Jane Goodall-Delaney Laughlin
A large group of gorillas sat around a curving fruit vine. It was sweet and tangy just the way they liked it. Sama was the large silverback male of the group. His strong limbs usually made him intimidating to the hairless apes that came with the tubes of deathly sound, even though he was missing one of the digits on his hind leg.
When he was a baby his mother had fallen into a very deep sleep because of the tube of deathly sound. The hairless apes took him out of the tree of which his mother had fallen. They put him in a small dark place with only three tiny holes on the side.

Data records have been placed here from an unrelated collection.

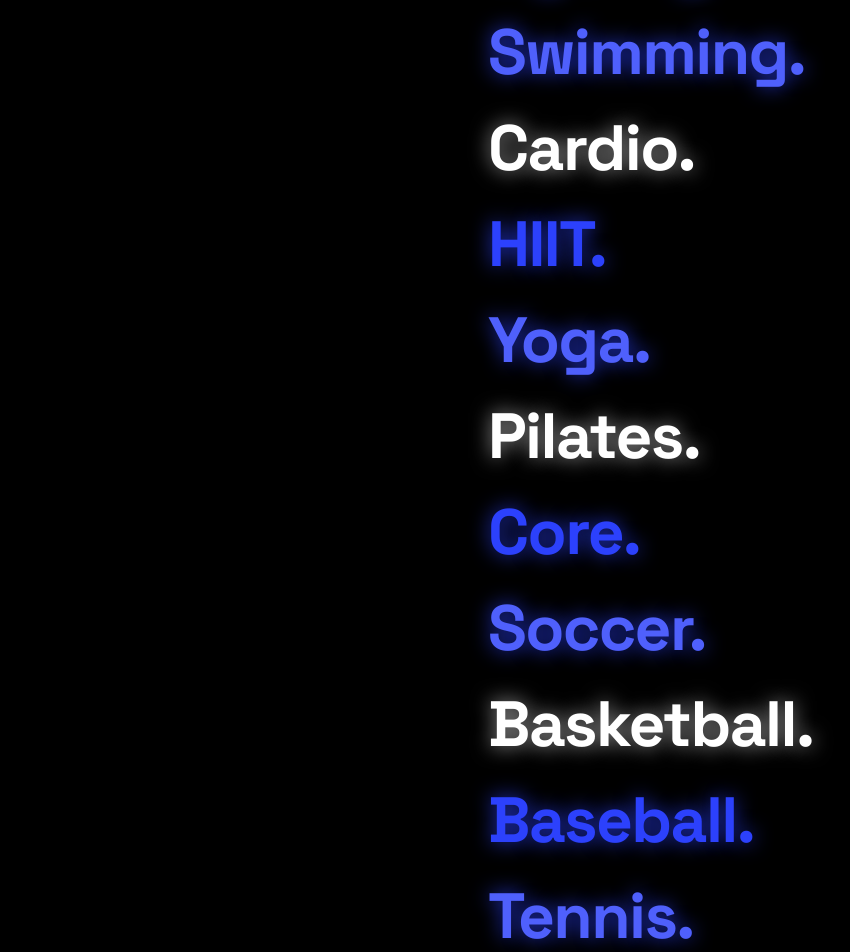
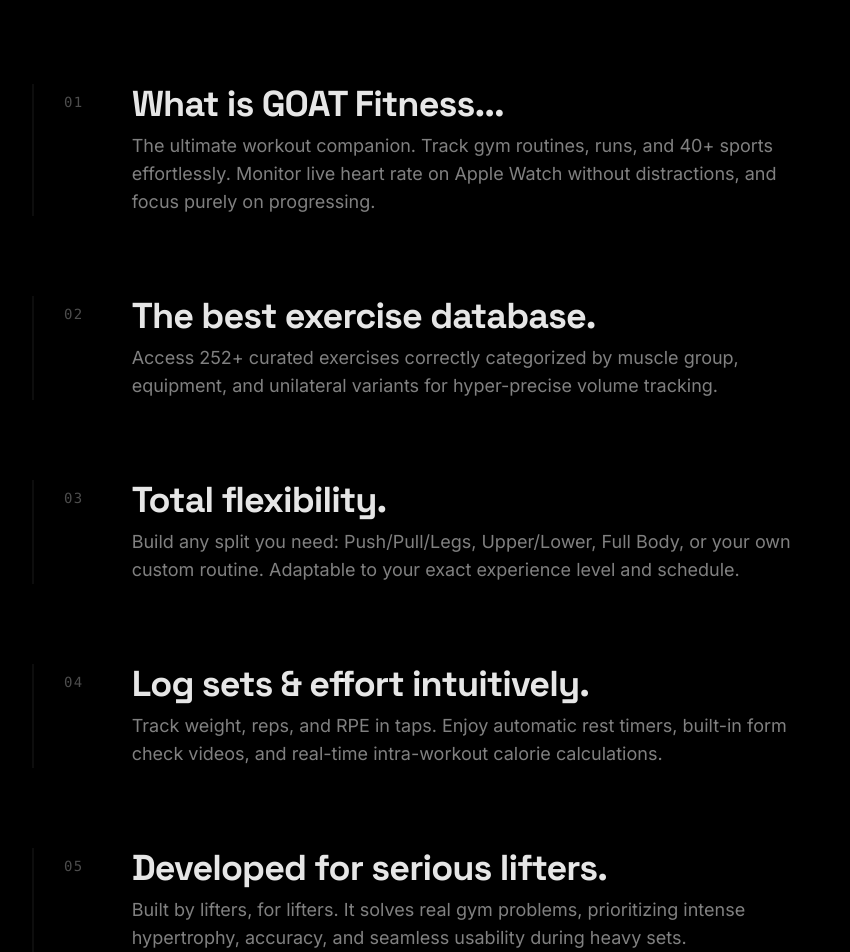
Before and after one commit to danielgardu/goatfitness, a React (Vite) app: page / in a window 1280 px wide. Shown: the part 4380-5332 px from the top of the page, without its empty margins (128-978 px from the left). Built offline with nearby package versions, Linux system fonts and the light colour scheme.

Commit message:
Version 2.2

```diff
--- a/src/components/FeatureShowcase.tsx
+++ b/src/components/FeatureShowcase.tsx
@@ -1,82 +1,84 @@
-import React, { useRef } from 'react';
-import { motion, useScroll, useTransform } from 'framer-motion';
+import React from 'react';
+import { motion } from 'framer-motion';
 
 const features = [
   {
-    title: "What is GOAT Fitness?",
-    text: "GOAT Fitness is the best iOS workout app for tracking gym routines, running, and over 40 different sports. It allows you to quickly log sets, reps, and effort levels, or use your Apple Watch to monitor live heart rate without distractions so you can focus on lifting heavy and progressing consistently.",
-    gradient: "from-[#2C41FC] to-[#1E2CB8]"
+    title: "What is GOAT Fitness...",
+    text: "The ultimate workout companion. Track gym routines, runs, and 40+ sports effortlessly. Monitor live heart rate on Apple Watch without distractions, and focus purely on progressing.",
+    color: "#2C41FC"
   },
   {
-    title: "Why does GOAT have the best exercise database?",
-    text: "We feature a meticulously curated database of over 252 exercises. Each one is categorized by muscle group and includes unilateral variants and different equipment options (dumbbells, barbells, cables). This ensures hyper-precise tracking of your training volume.",
-    gradient: "from-[#4F60FC] to-[#2C41FC]"
+    title: "The best exercise database.",
+    text: "Access 252+ curated exercises correctly categorized by muscle group, equipment, and unilateral variants for hyper-precise volume tracking.",
+    color: "#4F60FC"
   },
   {
-    title: "What routines can you follow on GOAT?",
-    text: "Flexibility is key. In GOAT you can create and follow any training split:\n\n• Push / Pull / Legs (PPL): Optimized for hypertrophy and frequency.\n• Upper / Lower: Perfect for balancing fatigue and stimulus.\n• Full Body & Bro Splits: Adaptable to any experience level and available days.",
-    gradient: "from-[#1E2CB8] to-[#111A7A]"
+    title: "Total flexibility.",
+    text: "Build any split you need: Push/Pull/Legs, Upper/Lower, Full Body, or your own custom routine. Adaptable to your exact experience level and schedule.",
+    color: "#1E2CB8"
   },
   {
-    title: "How do I track my sets, reps, and effort?",
-    text: "GOAT features an intuitive interface where with just a couple of taps you can log weight, reps, and RPE (Rate of Perceived Exertion) from 1 to 10. Plus, it integrates an automatic rest timer, YouTube embeds for form checks, and intra-workout calorie calculations, giving you total control over your progress.",
-    gradient: "from-[#2C41FC] to-[#1E2CB8]"
+    title: "Log sets & effort intuitively.",
+    text: "Track weight, reps, and RPE in taps. Enjoy automatic rest timers, built-in form check videos, and real-time intra-workout calorie calculations.",
+    color: "#2C41FC"
   },
   {
-    title: "Developed for those who train seriously",
-    text: "Built by an iOS developer who trains consistently. GOAT isn't just another generic tracker; it's a tool created to solve the real problems we face in the gym, prioritizing serious hypertrophy and ease of use during heavy sets.",
-    gradient: "from-[#4F60FC] to-[#2C41FC]"
+    title: "Developed for serious lifters.",
+    text: "Built by lifters, for lifters. It solves real gym problems, prioritizing intense hypertrophy, accuracy, and seamless usability during heavy sets.",
+    color: "#4F60FC"
   },
   {
-    title: "GOAT Fitness and the Apple Watch",
-    text: "GOAT Fitness features profound Apple Watch integration. Experience Apple Watch mirror mode to seamlessly control your iPhone workouts from your wrist. It continuously tracks your live heart rate, burns active calories, and automatically logs thousands of data points to Apple Health for complete ecosystem harmony.",
-    gradient: "from-[#2C41FC] to-[#4F60FC]"
+    title: "Seamless ecosystem.",
+    text: "Deep Apple Watch integration. Control iPhone workouts from your wrist, view live heart rate, and automatically sync all active data with Apple Health.",
+    color: "#2C41FC"
   }
 ];
 
 const FeatureShowcase: React.FC = () => {
-  const targetRef = useRef<HTMLDivElement | null>(null);
+  return (
+    <section className="relative w-full max-w-4xl mx-auto py-16 flex flex-col gap-12 md:gap-20 bg-black">
+      {features.map((feature, idx) => (
+        <motion.div
+          key={idx}
+          initial={{ opacity: 0, y: 30 }}
+          whileInView={{ opacity: 1, y: 0 }}
+          viewport={{ once: true, margin: "-15%" }}
+          transition={{ duration: 0.7, delay: idx * 0.1, ease: [0.21, 0.47, 0.32, 0.98] }}
+          className="flex flex-col md:flex-row gap-4 md:gap-12 items-start relative group cursor-default"
+        >
+          {/* Subtle glowing line on the left that illuminates on hover */}
+          <div className="absolute -left-4 md:-left-8 top-0 bottom-0 w-[2px] bg-white/5 group-hover:bg-white/20 transition-colors duration-500 overflow-hidden">
+            <motion.div
+              className="w-full h-1/3 opacity-0 group-hover:opacity-100 transition-opacity duration-500"
+              style={{ background: `linear-gradient(to bottom, transparent, ${feature.color}, transparent)` }}
+              animate={{ y: ["-100%", "300%"] }}
+              transition={{ repeat: Infinity, duration: 2, ease: "linear" }}
+            />
+          </div>
 
-  // Create a scroll trigger for this specific container
-  const { scrollYProgress } = useScroll({
-    target: targetRef,
-  });
+          {/* Minimalist Index */}
+          <div
+            className="font-mono text-xs md:text-sm tracking-widest text-white/30 group-hover:text-white/80 transition-colors duration-500 pt-2"
+          >
+            {String(idx + 1).padStart(2, '0')}
+          </div>
 
-  // Map vertical scroll progress to horizontal translation
-  // We use calc to ensure the last card is always visible regardless of screen size.
-  // Framer Motion can interpolate between identical string structures.
-  const x = useTransform(scrollYProgress, [0, 1], ["calc(0% + 0vw)", "calc(-100% + 100vw)"]);
-
-  return (
-    <section ref={targetRef} className="relative h-[250vh] bg-black">
-      <div className="sticky top-0 flex h-screen items-center overflow-hidden">
-
-        {/* Track that moves horizontally */}
-        <motion.div style={{ x }} className="flex gap-6 md:gap-12 px-6 md:px-12 w-max">
-          {features.map((feature, idx) => (
-            <div
-              key={idx}
-              className="w-[75vw] md:w-[40vw] lg:w-[30vw] min-h-[55vh] md:min-h-[65vh] flex flex-col justify-center bg-white/5 border border-white/10 rounded-[2.5rem] p-8 md:p-12 hover:border-white/20 hover:bg-white/10 transition-all duration-500 backdrop-blur-md relative overflow-hidden group"
-              style={{ flexShrink: 0 }}
+          <div className="flex flex-col gap-2 relative">
+            <h3
+              className="text-2xl md:text-4xl font-bold tracking-tight text-white/90 group-hover:text-white transition-all duration-300"
+              style={{
+                fontFamily: 'Space Grotesk, sans-serif',
+                textShadow: '0 0 0px transparent'
+              }}
             >
-              {/* Background ambient glows */}
-              <div className={`absolute top-0 right-0 w-64 h-64 bg-gradient-to-br ${feature.gradient} opacity-20 blur-[100px] rounded-full group-hover:opacity-40 transition-opacity duration-700`} />
-              <div className={`absolute bottom-0 left-0 w-64 h-64 bg-gradient-to-br ${feature.gradient} opacity-20 blur-[120px] rounded-full group-hover:opacity-40 transition-opacity duration-700`} />
-
-              <h2 className="text-3xl md:text-5xl font-bold text-white mb-6 md:mb-8 tracking-tight relative z-10" style={{ fontFamily: 'Space Grotesk, sans-serif' }}>
-                {feature.title}
-              </h2>
-              <div className="text-lg md:text-xl text-white/80 leading-relaxed whitespace-pre-wrap relative z-10">
-                {feature.text}
-              </div>
-            </div>
-          ))}
+              {feature.title}
+            </h3>
+            <p className="text-base md:text-lg text-white/50 leading-relaxed max-w-2xl group-hover:text-white/80 transition-colors duration-500 font-light">
+              {feature.text}
+            </p>
+          </div>
         </motion.div>
-
-        {/* Fade edges to smooth out the entry/exit */}
-        <div className="absolute top-0 left-0 w-12 h-full bg-gradient-to-r from-black to-transparent pointer-events-none z-20" />
-        <div className="absolute top-0 right-0 w-12 h-full bg-gradient-to-l from-black to-transparent pointer-events-none z-20" />
-      </div>
+      ))}
     </section>
   );
 };
--- a/src/components/SEOContent.tsx
+++ b/src/components/SEOContent.tsx
@@ -11,14 +11,14 @@
   return (
     <section className="relative z-40 bg-black text-white py-20 px-6 md:px-12 w-full max-w-5xl mx-auto flex flex-col gap-16 font-sans">
 
-      {/* Horizontal Scroll Feature Showcase */}
-      <div className="w-screen relative left-[50%] right-[50%] -ml-[50vw] -mr-[50vw]">
-        <FeatureShowcase />
+      {/* ULTRA WOW Apple Watch & Activities Scroller */}
+      <div className="w-full -mx-6 md:-mx-12 px-6 md:px-12 bg-black/50 mb-12">
+        <ActivityScroller />
       </div>
 
-      {/* ULTRA WOW Apple Watch & Activities Scroller */}
-      <div className="w-full -mx-6 md:-mx-12 px-6 md:px-12 bg-black/50">
-        <ActivityScroller />
+      {/* Vertical Minimalist Feature Showcase */}
+      <div className="w-full">
+        <FeatureShowcase />
       </div>
 
       {/* Shimmer FAQ Section */}
```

Sama’s dark place was streaming very little light, so he could not see very well. Soon light stopped coming in. Sama guessed the big orange from the sky had been eaten again and a silver rock had been put in its place. He did not worry, though, it would grow back in the morning. It must taste very good, for every day somebody ate it. He would love to eat it.
Suddenly, hands came in and grabbed him. He tried to escape, but the hands were too strong. He was lifted from his dark area to a small square thing with silver vines that were very strong circling it. He lay there trying to sleep, but couldn’t, not without his mother’s nest and now without his mother. The next day, when the orange in the sky was black, he was once again lifted from his area. This time he was not set down. He did not like this one bit. Then he bit the hairless ape, the ape screamed. Then the odd ape pulled out a pointy, shiny object, then. . . . BOOM!
Suddenly back in the forest, Sama screamed for his family to run. He stood his ground. Sama looked ready and calm on the outside, but on the inside, his heart was pounding like the beat of a drum. With all his strength he charged for the hairless apes as he saw them turning a corner in the dense, lush plants of the forest. The hairless apes rose their tubes of deathly sound.
Sama was on the ground, his lifeless eyes let the story of his past flow gently through the air. The hairless apes took hold of his cold feet and dragged him through the forest he would no longer be able to protect. As the bald apes dragged his body, Sama’s sould was rising with a red glow in his heart.
Finally, Sama would be able to feed on the giant orange in the sky, with nectar squirting through his teeth marks. While watching his family with their silverback and still protecting them.
Delaney Laughlin wrote this as a young Roots & Shoots member. She has since become a zoology student at Colorado State University and is working to end the abuse of animals in entertainment.